My go-to plan is to turn off. I turned it off. Then I took the black remotes away. “We’re not supposed to touch these,” I said.

“Then, why do we have them?”

The middle of the night is no time for philosophical discussions.

I was able to turn the TV back on. Red button.

Since then, I have enlarged my skills and now, sometimes, I can DVR (!) and find my way to On Demand.

In my lifetime, a car radio was an option. You could get a car with a blank dashboard. If you went for the electronic option, you would turn on the radio (click the nob to the left), you could dial in a station (manually turn the other nob) and then set that place by slipping your pinkie under a button, find a hole, pull the button out and then push it back in. That locked in that location until you wanted to change it.

Simple, simple, simple.

Today, we both have car radios that are much more complicated. You need to rest the instructions on the seat and work through 5 pages, step-by-step, to change channel choices.
Until Indiana joined the rest of the world and adopted Daylight Savings Time, we did not have to change the clocks. Now we do. THAT takes another session with the directions.

Or we could move to Arizona. Toss up.

My car clock is currently 5 minutes slow. It’s almost time for ‘Fall Back’ when I’ll have to dig out the booklet, so I live with this wrong time shining at me from the dash. SO us.

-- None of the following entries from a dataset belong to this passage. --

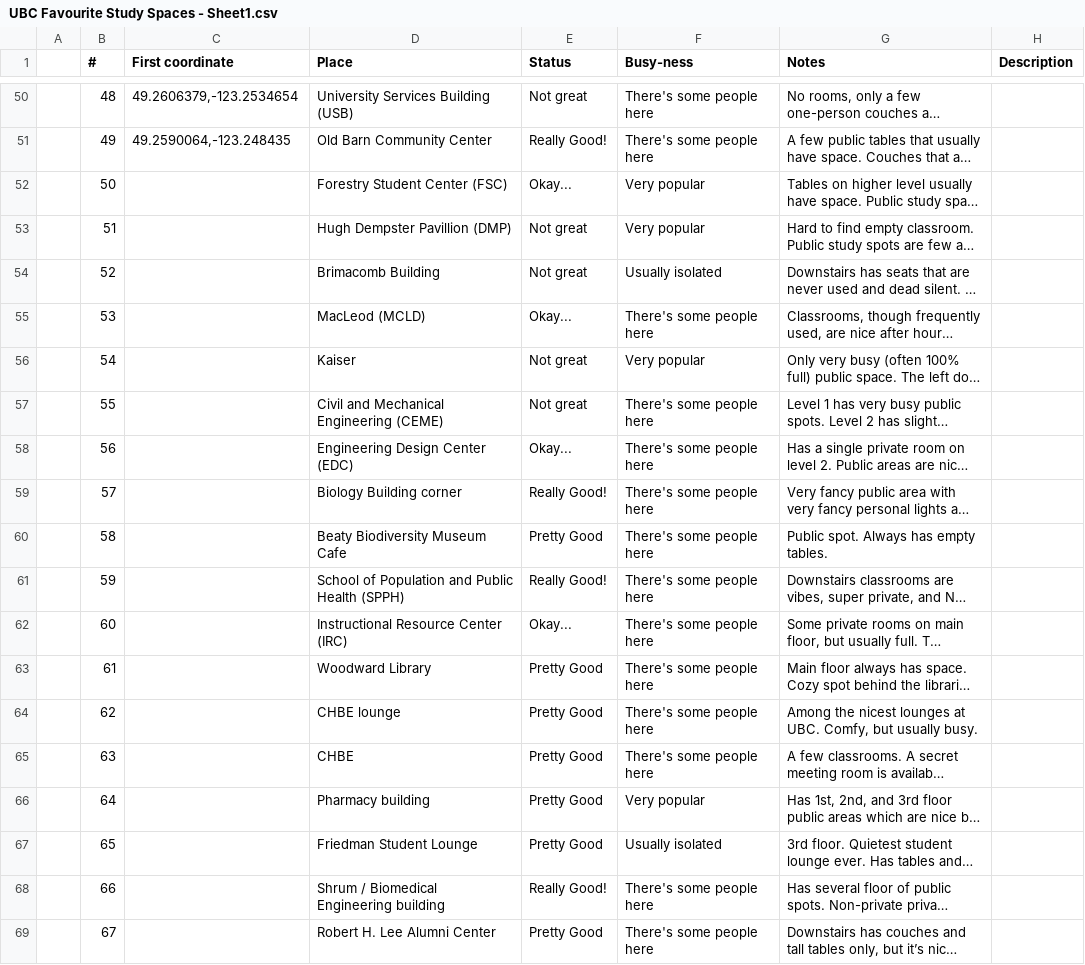
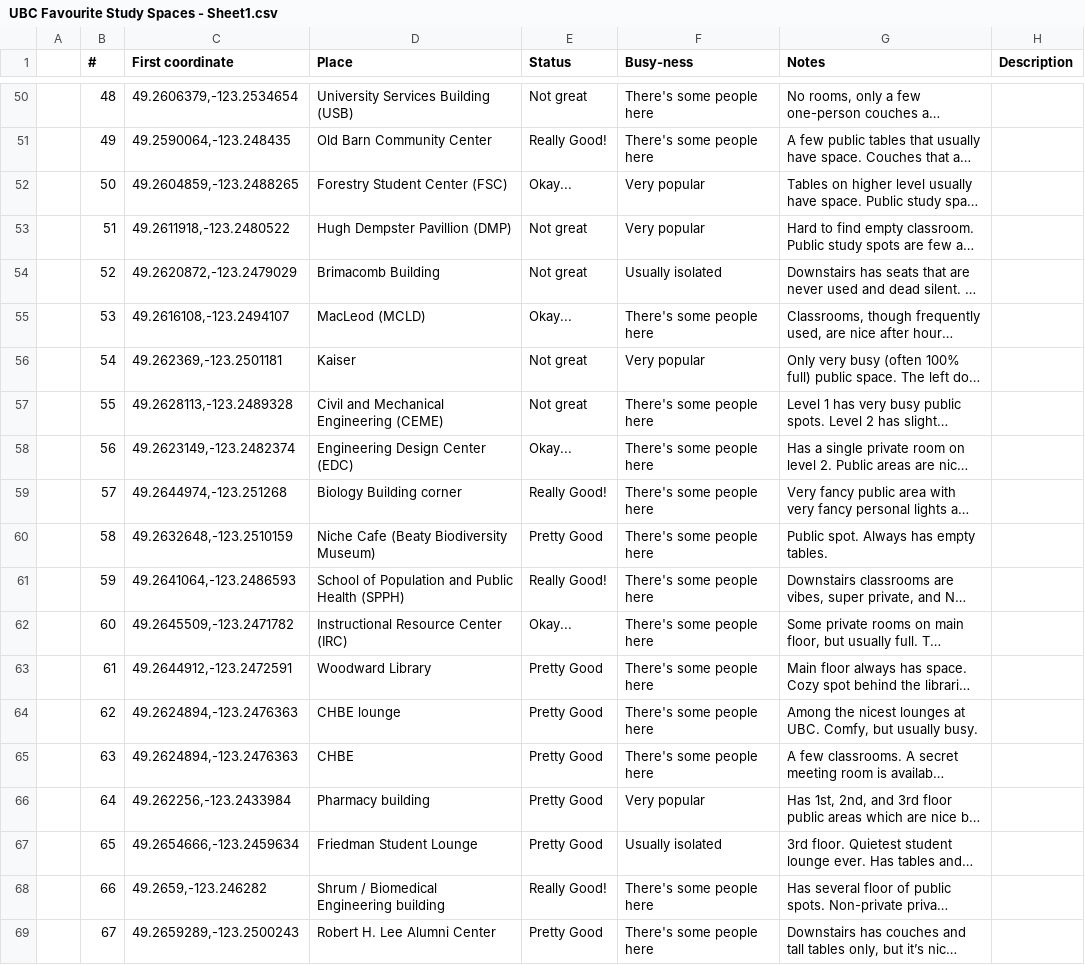
Before and after one commit to YaBoiRexy/UBC-Study-Spots, a CSV file: UBC Favourite Study Spaces - Sheet1.csv, drawn as a sheet; only a part is shown, gaps mark what is left out; long unchanged cells end in …; the diff names each change by its address in the sheet, - before the commit and + after, or states it on an @@ line.

```diff
--- a/UBC Favourite Study Spaces - Sheet1.csv
+++ b/UBC Favourite Study Spaces - Sheet1.csv
-C52 (First coordinate): (empty)
+C52 (First coordinate): 49.2604859,-123.2488265
-C53 (First coordinate): (empty)
+C53 (First coordinate): 49.2611918,-123.2480522
-C54 (First coordinate): (empty)
+C54 (First coordinate): 49.2620872,-123.2479029
-C55 (First coordinate): (empty)
+C55 (First coordinate): 49.2616108,-123.2494107
-C56 (First coordinate): (empty)
+C56 (First coordinate): 49.262369,-123.2501181
-C57 (First coordinate): (empty)
+C57 (First coordinate): 49.2628113,-123.2489328
-C58 (First coordinate): (empty)
+C58 (First coordinate): 49.2623149,-123.2482374
-C59 (First coordinate): (empty)
+C59 (First coordinate): 49.2644974,-123.251268
-C60 (First coordinate): (empty)
+C60 (First coordinate): 49.2632648,-123.2510159
-D60 (Place): Beaty Biodiversity Museum Cafe
+D60 (Place): Niche Cafe (Beaty Biodiversity Museum)
-C61 (First coordinate): (empty)
+C61 (First coordinate): 49.2641064,-123.2486593
-C62 (First coordinate): (empty)
+C62 (First coordinate): 49.2645509,-123.2471782
-C63 (First coordinate): (empty)
+C63 (First coordinate): 49.2644912,-123.2472591
-C64:C65 (First coordinate): (empty)
+C64:C65 (First coordinate): 49.2624894,-123.2476363
-C66 (First coordinate): (empty)
+C66 (First coordinate): 49.262256,-123.2433984
-C67 (First coordinate): (empty)
+C67 (First coordinate): 49.2654666,-123.2459634
-C68 (First coordinate): (empty)
+C68 (First coordinate): 49.2659,-123.246282
-C69 (First coordinate): (empty)
+C69 (First coordinate): 49.2659289,-123.2500243
```
Also changed, not shown: 3 other files.
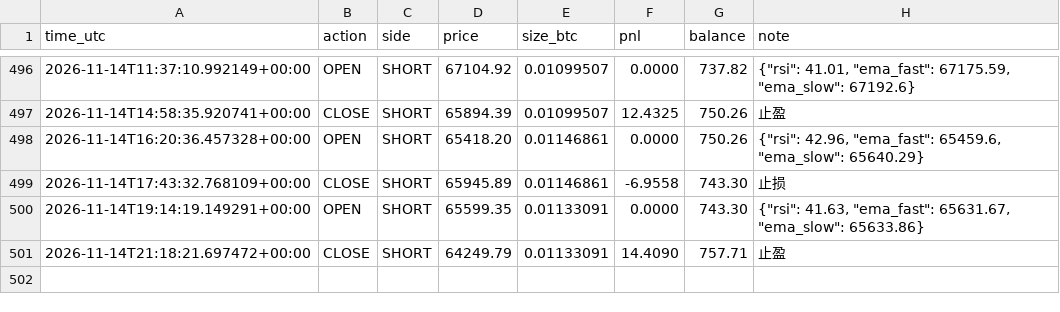
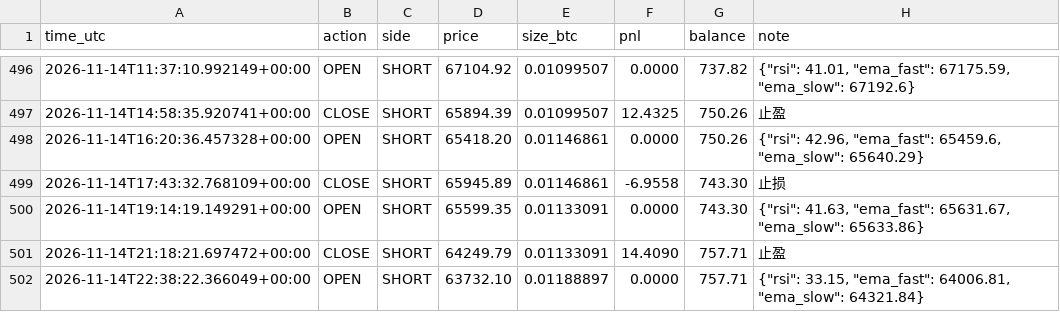
Before and after one commit to kk668900/btc-paper-bot, a CSV file: trades.csv, drawn as a sheet; only a part is shown, gaps mark what is left out; the diff names each change by its address in the sheet, - before the commit and + after, or states it on an @@ line.

```diff
--- a/trades.csv
+++ b/trades.csv
+row 502: 2026-11-14T22:38:22.366049+00:00 | OPEN | SHORT | 63732.10 | 0.01188897 | 0.0000 | 757.71 | {"rsi": 33.15, "ema_fast": 64006.81, "ema_slow": 64321.84}
```
Also changed, not shown: 1 other file.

Mike’s radio/clock/CD/GPS/microwave (kidding) (I think), is much more complicated. You’d think, wouldn’t you, that to change the time, you’d press the CLOCK icon. You’d think. That only makes things flash. You still have to figure out what nob or button or dial will change the minutes and seconds, and set AM or PM.

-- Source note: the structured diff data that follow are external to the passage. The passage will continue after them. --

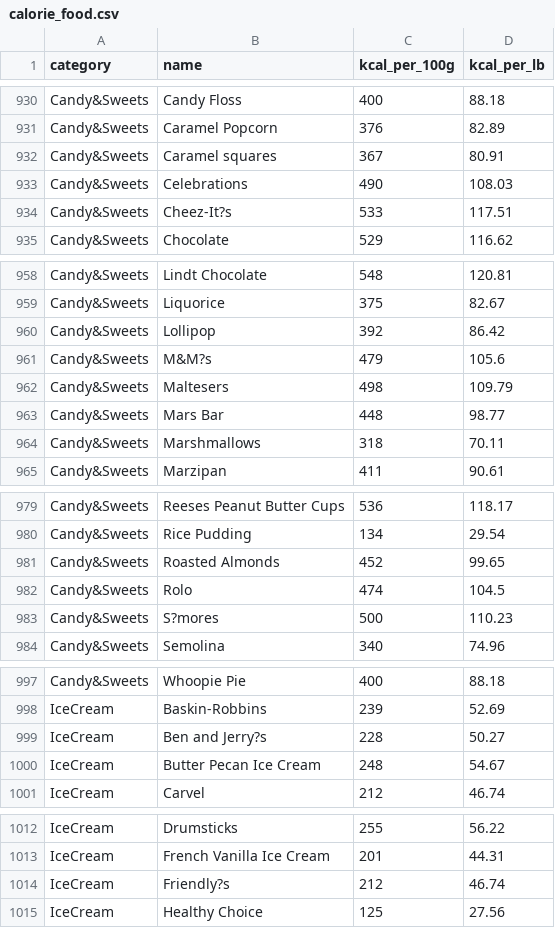
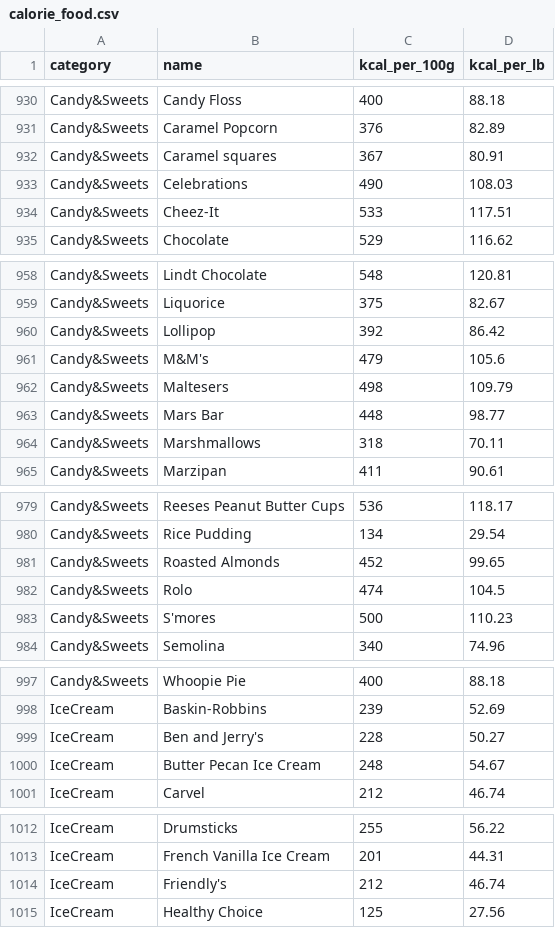
Before and after one commit to blcklamb/catch-calorie, a CSV file: data/calorie_food.csv, drawn as a sheet; only a part is shown, gaps mark what is left out; the diff covers the shown part only.

```diff
--- a/data/calorie_food.csv
+++ b/data/calorie_food.csv
@@ -933,3 +933,3 @@ Candy&Sweets,Caramel squares,367,80.91
 Candy&Sweets,Celebrations,490,108.03
-Candy&Sweets,Cheez-It?s,533,117.51
+Candy&Sweets,Cheez-It,533,117.51
 Candy&Sweets,Chocolate,529,116.62
@@ -960,3 +960,3 @@ Candy&Sweets,Liquorice,375,82.67
 Candy&Sweets,Lollipop,392,86.42
-Candy&Sweets,M&M?s,479,105.6
+Candy&Sweets,M&M's,479,105.6
 Candy&Sweets,Maltesers,498,109.79
@@ -982,3 +982,3 @@ Candy&Sweets,Roasted Almonds,452,99.65
 Candy&Sweets,Rolo,474,104.5
-Candy&Sweets,S?mores,500,110.23
+Candy&Sweets,S'mores,500,110.23
 Candy&Sweets,Semolina,340,74.96
@@ -998,3 +998,3 @@ Candy&Sweets,Whoopie Pie,400,88.18
 IceCream,Baskin-Robbins,239,52.69
-IceCream,Ben and Jerry?s,228,50.27
+IceCream,Ben and Jerry's,228,50.27
 IceCream,Butter Pecan Ice Cream,248,54.67
@@ -1013,3 +1013,3 @@ IceCream,Drumsticks,255,56.22
 IceCream,French Vanilla Ice Cream,201,44.31
-IceCream,Friendly?s,212,46.74
+IceCream,Friendly's,212,46.74
 IceCream,Healthy Choice,125,27.56
```
Also changed, not shown: 30 edited cells elsewhere in this file.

We have more than a few small radio/CD players that we cannot use. We cannot figure out how to change channels. Occasionally we get frustrated/motivated and give it a go. Luck and persistence sometimes gets us a channel change. Sometimes. But it's hit or miss.

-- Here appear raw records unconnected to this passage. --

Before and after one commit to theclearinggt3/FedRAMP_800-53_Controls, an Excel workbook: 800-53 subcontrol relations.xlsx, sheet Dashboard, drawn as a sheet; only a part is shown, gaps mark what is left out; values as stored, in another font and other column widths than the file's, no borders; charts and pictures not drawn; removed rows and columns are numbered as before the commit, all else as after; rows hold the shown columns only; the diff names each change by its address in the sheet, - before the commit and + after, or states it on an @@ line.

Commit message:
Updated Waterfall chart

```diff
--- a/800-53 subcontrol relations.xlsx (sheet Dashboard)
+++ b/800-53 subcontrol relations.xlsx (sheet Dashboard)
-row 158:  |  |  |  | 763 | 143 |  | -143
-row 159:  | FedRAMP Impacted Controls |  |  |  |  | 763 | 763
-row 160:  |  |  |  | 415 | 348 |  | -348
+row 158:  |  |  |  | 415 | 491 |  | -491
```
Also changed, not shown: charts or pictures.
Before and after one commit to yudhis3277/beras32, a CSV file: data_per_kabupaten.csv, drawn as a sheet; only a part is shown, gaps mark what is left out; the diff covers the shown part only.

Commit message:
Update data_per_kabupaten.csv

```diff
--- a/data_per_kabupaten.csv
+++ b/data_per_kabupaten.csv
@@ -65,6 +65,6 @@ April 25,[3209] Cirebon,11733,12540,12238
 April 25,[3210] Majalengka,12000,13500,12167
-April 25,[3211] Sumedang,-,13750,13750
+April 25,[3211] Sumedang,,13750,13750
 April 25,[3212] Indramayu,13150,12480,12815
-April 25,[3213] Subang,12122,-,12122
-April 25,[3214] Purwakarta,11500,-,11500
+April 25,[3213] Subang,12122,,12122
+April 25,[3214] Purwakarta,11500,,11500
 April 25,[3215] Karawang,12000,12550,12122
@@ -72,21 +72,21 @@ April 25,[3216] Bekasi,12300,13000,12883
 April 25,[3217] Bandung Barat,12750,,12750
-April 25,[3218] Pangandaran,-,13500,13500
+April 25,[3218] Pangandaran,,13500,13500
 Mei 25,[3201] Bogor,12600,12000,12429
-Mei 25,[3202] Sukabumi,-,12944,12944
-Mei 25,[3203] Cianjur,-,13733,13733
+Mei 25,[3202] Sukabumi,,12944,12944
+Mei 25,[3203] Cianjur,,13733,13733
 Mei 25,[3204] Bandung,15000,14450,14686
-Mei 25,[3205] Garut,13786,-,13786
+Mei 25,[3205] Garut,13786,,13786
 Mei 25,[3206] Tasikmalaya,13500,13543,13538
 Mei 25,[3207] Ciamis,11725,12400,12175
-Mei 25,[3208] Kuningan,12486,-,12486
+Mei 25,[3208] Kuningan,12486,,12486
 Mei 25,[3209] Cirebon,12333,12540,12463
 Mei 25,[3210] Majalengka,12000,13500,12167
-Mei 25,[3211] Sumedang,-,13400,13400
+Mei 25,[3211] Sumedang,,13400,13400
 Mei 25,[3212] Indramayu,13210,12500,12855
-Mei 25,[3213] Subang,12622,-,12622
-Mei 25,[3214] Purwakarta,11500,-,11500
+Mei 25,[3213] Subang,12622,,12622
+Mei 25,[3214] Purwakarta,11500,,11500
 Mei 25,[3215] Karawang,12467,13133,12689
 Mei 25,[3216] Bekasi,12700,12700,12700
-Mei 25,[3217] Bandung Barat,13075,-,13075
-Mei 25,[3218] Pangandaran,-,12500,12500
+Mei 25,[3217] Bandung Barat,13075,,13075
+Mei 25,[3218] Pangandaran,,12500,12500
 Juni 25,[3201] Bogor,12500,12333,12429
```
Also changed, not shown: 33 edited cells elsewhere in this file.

SO us.

So, is it any wonder that the hub has a small clocked radio/CD/alarm clock by his bedside that has perplexed us both for quite a time.?

Several, several years ago, when he needed it, the clock got set to go off at 7:00 AM. It would buzz, slowly at first, and then accelerate to a whine and then a loud, long beeeeeeeeeeep. If he was slow to respond, his reward that that beep. It was annoying enough to get him to slap it off before that happened.

It’s a cheap clock and it is about 10 minutes fast. AND it still was going off every day at 7 AM

(6:50...SO us.)

It’s been almost 3 years since the hub needed to rise at 7. The clock still sounds the alarm.
I asked him if he would like to turn off the alarm.

“Yes, but I don’t know how.”

SO us.

However, what did we find inside the drawer right under the clock? The booklet. (Notice: near the clock. What a concept!) The one that shows how to set the clock AND turn off the alarm. I report that the hub figured it out. We no longer get the alarm.

So, Daughter Dear: nanananana. Old dogs/new tricks.


  1. You two are a hoot! I relate with you about the tv remote, always glad to hand it off to Morgan or Slater, not that I have it in my hands very often anyway ;-)

  2. Agreed. One of my daughters sent me an advertisement from a mazagine that says "Unhandy Man At Work". Legal problems, I can handle. Fixing things, setting things, making things, mechanically manipulating things - thank goodness I married well to a strong woman who does all that and more.

  3. SO FUNNY! XXOO Kristine PS: It sounds like your household of origin, Lynne just modernized by more complicated technology!

  4. Good grief!

    Half way through your post, I started packing for a drive to Kokomo. The least I could do. Drive out and help all y'all get them there gadgets a-workin'!

    Alas, you found the instructions for the clock. That's a great beginning.

    New things -- but not very important ones -- to add to my prayer list. ;-)